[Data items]
Start of Block

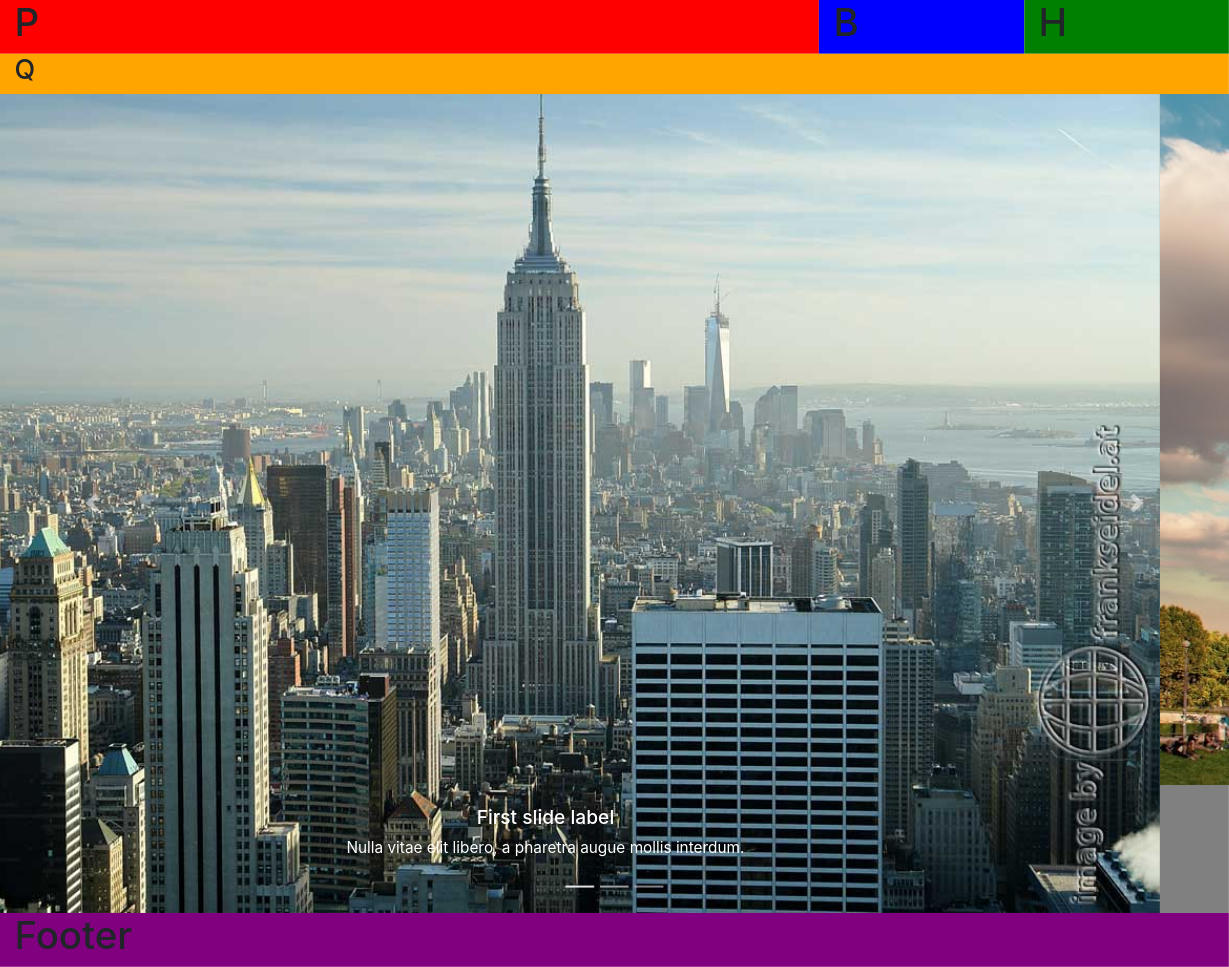
Repository: Brad000/PlanAway-Project
Page: index.html
The author's editor kept a record of every edit. The page is drawn from the files as they stood at one moment, then again after the next edit.
The browser window is 1280 px wide. The pictures show the whole page, at 96% of full size.
Some web libraries are served in a nearby version.

Above is the page before.

### index.html
<!DOCTYPE html>
<html lang="en">

<head>
    <meta charset="UTF-8">
    <meta name="viewport" content="width=device-width, initial-scale=1.0">
    <meta http-equiv="X-UA-Compatible" content="ie=edge">
    <link rel="stylesheet" href="assets/css/style.css" type="text/css" />
    <link rel="stylesheet" href="https://stackpath.bootstrapcdn.com/bootstrap/4.4.1/css/bootstrap.min.css" integrity="sha384-Vkoo8x4CGsO3+Hhxv8T/Q5PaXtkKtu6ug5TOeNV6gBiFeWPGFN9MuhOf23Q9Ifjh" crossorigin="anonymous">
    <script src="https://code.jquery.com/jquery-3.4.1.slim.min.js" integrity="sha384-J6qa4849blE2+poT4WnyKhv5vZF5SrPo0iEjwBvKU7imGFAV0wwj1yYfoRSJoZ+n" crossorigin="anonymous"></script>
    <script src="https://cdn.jsdelivr.net/npm/popper.js@1.16.0/dist/umd/popper.min.js" integrity="sha384-Q6E9RHvbIyZFJoft+2mJbHaEWldlvI9IOYy5n3zV9zzTtmI3UksdQRVvoxMfooAo" crossorigin="anonymous"></script>
    <script src="https://stackpath.bootstrapcdn.com/bootstrap/4.4.1/js/bootstrap.min.js" integrity="sha384-wfSDF2E50Y2D1uUdj0O3uMBJnjuUD4Ih7YwaYd1iqfktj0Uod8GCExl3Og8ifwB6" crossorigin="anonymous"></script>
    <script src="https://kit.fontawesome.com/5655c570e1.js" crossorigin="anonymous"></script>
    <title>PlanAway - Plan your next vacation</title>
</head>

<body>

    <header class="container-fluid">
        <div class="row">
            <div class="col-12 col-md-8 a">
                <h1>P</h1>
            </div>
            <div class="col-6 col-md-2 b">
                <h1>B</h1>
            </div>
            <div class="col-6 col-md-2 c">
                <h1>H</h1>
            </div>
            <div class="col-12 d">
                <h3>Q</h3>
            </div>
        </div>
    </header>

    <section class="container-fluid" id="image">
        <div class="row no-gutters">
            <div class="col-12 image">
                <div id="carouselExampleCaptions" class="carousel slide" data-ride="carousel">
                    <ol class="carousel-indicators">
                        <li data-target="#carouselExampleCaptions" data-slide-to="0" class="active"></li>
                        <li data-target="#carouselExampleCaptions" data-slide-to="1"></li>
                        <li data-target="#carouselExampleCaptions" data-slide-to="2"></li>
                    </ol>
                    <div class="carousel-inner">
                        <div class="carousel-item active">
                            <img src="assets/images/new-york.jpg" class="d-block w-100" alt="...">
                            <div class="carousel-caption d-none d-md-block">
                                <h5>First slide label</h5>
                                <p>Nulla vitae elit libero, a pharetra augue mollis interdum.</p>
                            </div>
                        </div>
                        <div class="carousel-item">
                            <img src="assets/images/paris.jpg" class="d-block w-100" alt="...">
                            <div class="carousel-caption d-none d-md-block">
                                <h5>Second slide label</h5>
                                <p>Lorem ipsum dolor sit amet, consectetur adipiscing elit.</p>
                            </div>
                        </div>
                        <div class="carousel-item">
                            <img src="assets/images/tokyo.jpg" class="d-block w-100" alt="...">
                            <div class="carousel-caption d-none d-md-block">
                                <h5>Third slide label</h5>
                                <p>Praesent commodo cursus magna, vel scelerisque nisl consectetur.</p>
                            </div>
                        </div>
                    </div>
                    <a class="carousel-control-prev" href="#carouselExampleCaptions" role="button" data-slide="prev">
    <span class="carousel-control-prev-icon" aria-hidden="true"></span>
    <span class="sr-only">Previous</span>
  </a>
                    <a class="carousel-control-next" href="#carouselExampleCaptions" role="button" data-slide="next">
    <span class="carousel-control-next-icon" aria-hidden="true"></span>
    <span class="sr-only">Next</span>
  </a>
                </div>
            </div>
        </div>
    </section>
<footer class="container-fluid">
    <div class="row">
        <div class="col-12 footer">
            <h1>Footer</h1>
        </div>
    </div>
</footer>



</body>

</html>

### assets/css/style.css
.a {
    background-color: red;

}

.b {
    background-color: blue;
}

.c {
    background-color: green;
}

.d {
    background-color: orange;
}

.image {
    background-color: gray;
}

#image {
    padding: 0;
}

.footer {
    background-color: purple;
}

After the next edit:
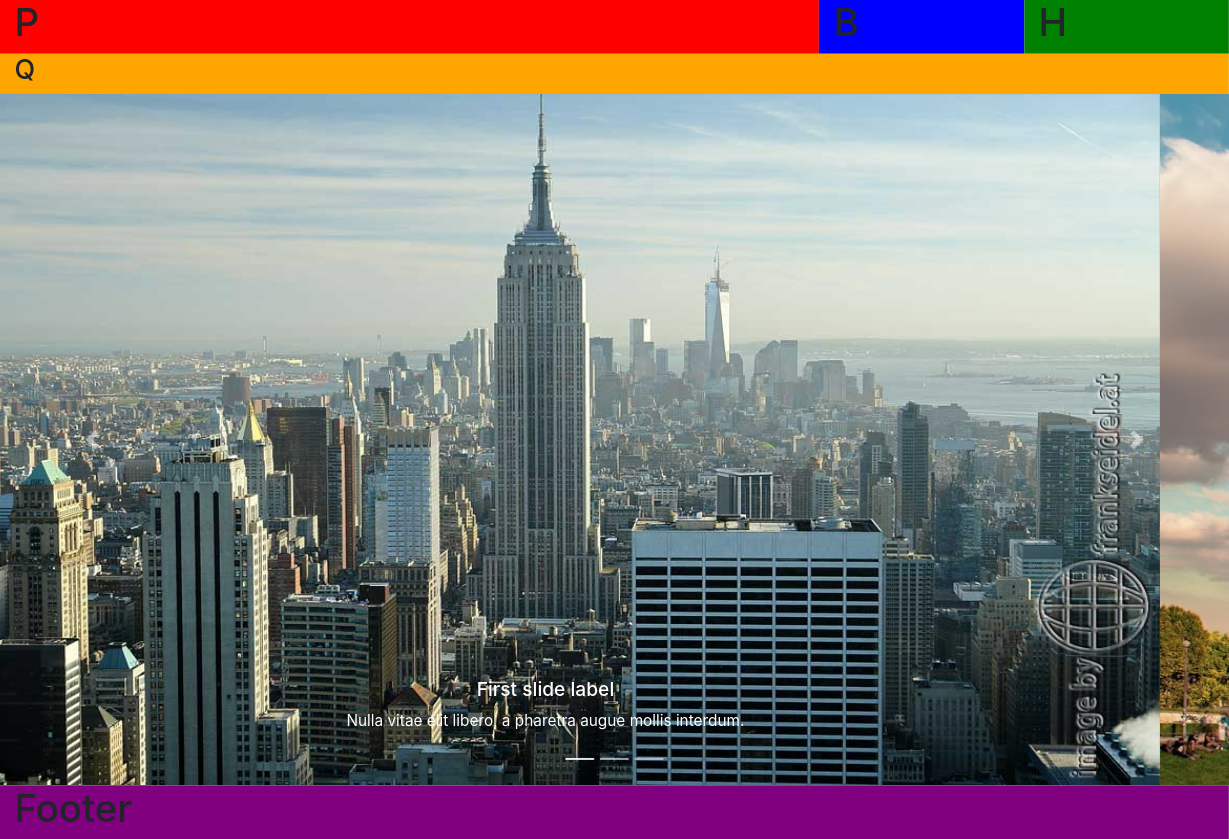
The edit:
--- a/assets/css/style.css
+++ b/assets/css/style.css
@@ -26,3 +26,7 @@
 .footer {
     background-color: purple;
 }
+
+img {
+    height: 100vh;
+}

End of Block

* _EXERCISE GOAL_: The reply should hold every entry above, given again exactly, but not a single picture.

* _YOUR RESPONSE_:
Repository: Brad000/PlanAway-Project
Page: index.html
The author's editor kept a record of every edit. The page is drawn from the files as they stood at one moment, then again after the next edit.
The browser window is 1280 px wide. The pictures show the whole page, at 96% of full size.
Some web libraries are served in a nearby version.

Above is the page before.

### index.html
<!DOCTYPE html>
<html lang="en">

<head>
    <meta charset="UTF-8">
    <meta name="viewport" content="width=device-width, initial-scale=1.0">
    <meta http-equiv="X-UA-Compatible" content="ie=edge">
    <link rel="stylesheet" href="assets/css/style.css" type="text/css" />
    <link rel="stylesheet" href="https://stackpath.bootstrapcdn.com/bootstrap/4.4.1/css/bootstrap.min.css" integrity="sha384-Vkoo8x4CGsO3+Hhxv8T/Q5PaXtkKtu6ug5TOeNV6gBiFeWPGFN9MuhOf23Q9Ifjh" crossorigin="anonymous">
    <script src="https://code.jquery.com/jquery-3.4.1.slim.min.js" integrity="sha384-J6qa4849blE2+poT4WnyKhv5vZF5SrPo0iEjwBvKU7imGFAV0wwj1yYfoRSJoZ+n" crossorigin="anonymous"></script>
    <script src="https://cdn.jsdelivr.net/npm/popper.js@1.16.0/dist/umd/popper.min.js" integrity="sha384-Q6E9RHvbIyZFJoft+2mJbHaEWldlvI9IOYy5n3zV9zzTtmI3UksdQRVvoxMfooAo" crossorigin="anonymous"></script>
    <script src="https://stackpath.bootstrapcdn.com/bootstrap/4.4.1/js/bootstrap.min.js" integrity="sha384-wfSDF2E50Y2D1uUdj0O3uMBJnjuUD4Ih7YwaYd1iqfktj0Uod8GCExl3Og8ifwB6" crossorigin="anonymous"></script>
    <script src="https://kit.fontawesome.com/5655c570e1.js" crossorigin="anonymous"></script>
    <title>PlanAway - Plan your next vacation</title>
</head>

<body>

    <header class="container-fluid">
        <div class="row">
            <div class="col-12 col-md-8 a">
                <h1>P</h1>
            </div>
            <div class="col-6 col-md-2 b">
                <h1>B</h1>
            </div>
            <div class="col-6 col-md-2 c">
                <h1>H</h1>
            </div>
            <div class="col-12 d">
                <h3>Q</h3>
            </div>
        </div>
    </header>

    <section class="container-fluid" id="image">
        <div class="row no-gutters">
            <div class="col-12 image">
                <div id="carouselExampleCaptions" class="carousel slide" data-ride="carousel">
                    <ol class="carousel-indicators">
                        <li data-target="#carouselExampleCaptions" data-slide-to="0" class="active"></li>
                        <li data-target="#carouselExampleCaptions" data-slide-to="1"></li>
                        <li data-target="#carouselExampleCaptions" data-slide-to="2"></li>
                    </ol>
                    <div class="carousel-inner">
                        <div class="carousel-item active">
                            <img src="assets/images/new-york.jpg" class="d-block w-100" alt="...">
                            <div class="carousel-caption d-none d-md-block">
                                <h5>First slide label</h5>
                                <p>Nulla vitae elit libero, a pharetra augue mollis interdum.</p>
                            </div>
                        </div>
                        <div class="carousel-item">
                            <img src="assets/images/paris.jpg" class="d-block w-100" alt="...">
                            <div class="carousel-caption d-none d-md-block">
                                <h5>Second slide label</h5>
                                <p>Lorem ipsum dolor sit amet, consectetur adipiscing elit.</p>
                            </div>
                        </div>
                        <div class="carousel-item">
                            <img src="assets/images/tokyo.jpg" class="d-block w-100" alt="...">
                            <div class="carousel-caption d-none d-md-block">
                                <h5>Third slide label</h5>
                                <p>Praesent commodo cursus magna, vel scelerisque nisl consectetur.</p>
                            </div>
                        </div>
                    </div>
                    <a class="carousel-control-prev" href="#carouselExampleCaptions" role="button" data-slide="prev">
    <span class="carousel-control-prev-icon" aria-hidden="true"></span>
    <span class="sr-only">Previous</span>
  </a>
                    <a class="carousel-control-next" href="#carouselExampleCaptions" role="button" data-slide="next">
    <span class="carousel-control-next-icon" aria-hidden="true"></span>
    <span class="sr-only">Next</span>
  </a>
                </div>
            </div>
        </div>
    </section>
<footer class="container-fluid">
    <div class="row">
        <div class="col-12 footer">
            <h1>Footer</h1>
        </div>
    </div>
</footer>



</body>

</html>

### assets/css/style.css
.a {
    background-color: red;

}

.b {
    background-color: blue;
}

.c {
    background-color: green;
}

.d {
    background-color: orange;
}

.image {
    background-color: gray;
}

#image {
    padding: 0;
}

.footer {
    background-color: purple;
}

After the next edit:
The edit:
--- a/assets/css/style.css
+++ b/assets/css/style.css
@@ -26,3 +26,7 @@
 .footer {
     background-color: purple;
 }
+
+img {
+    height: 100vh;
+}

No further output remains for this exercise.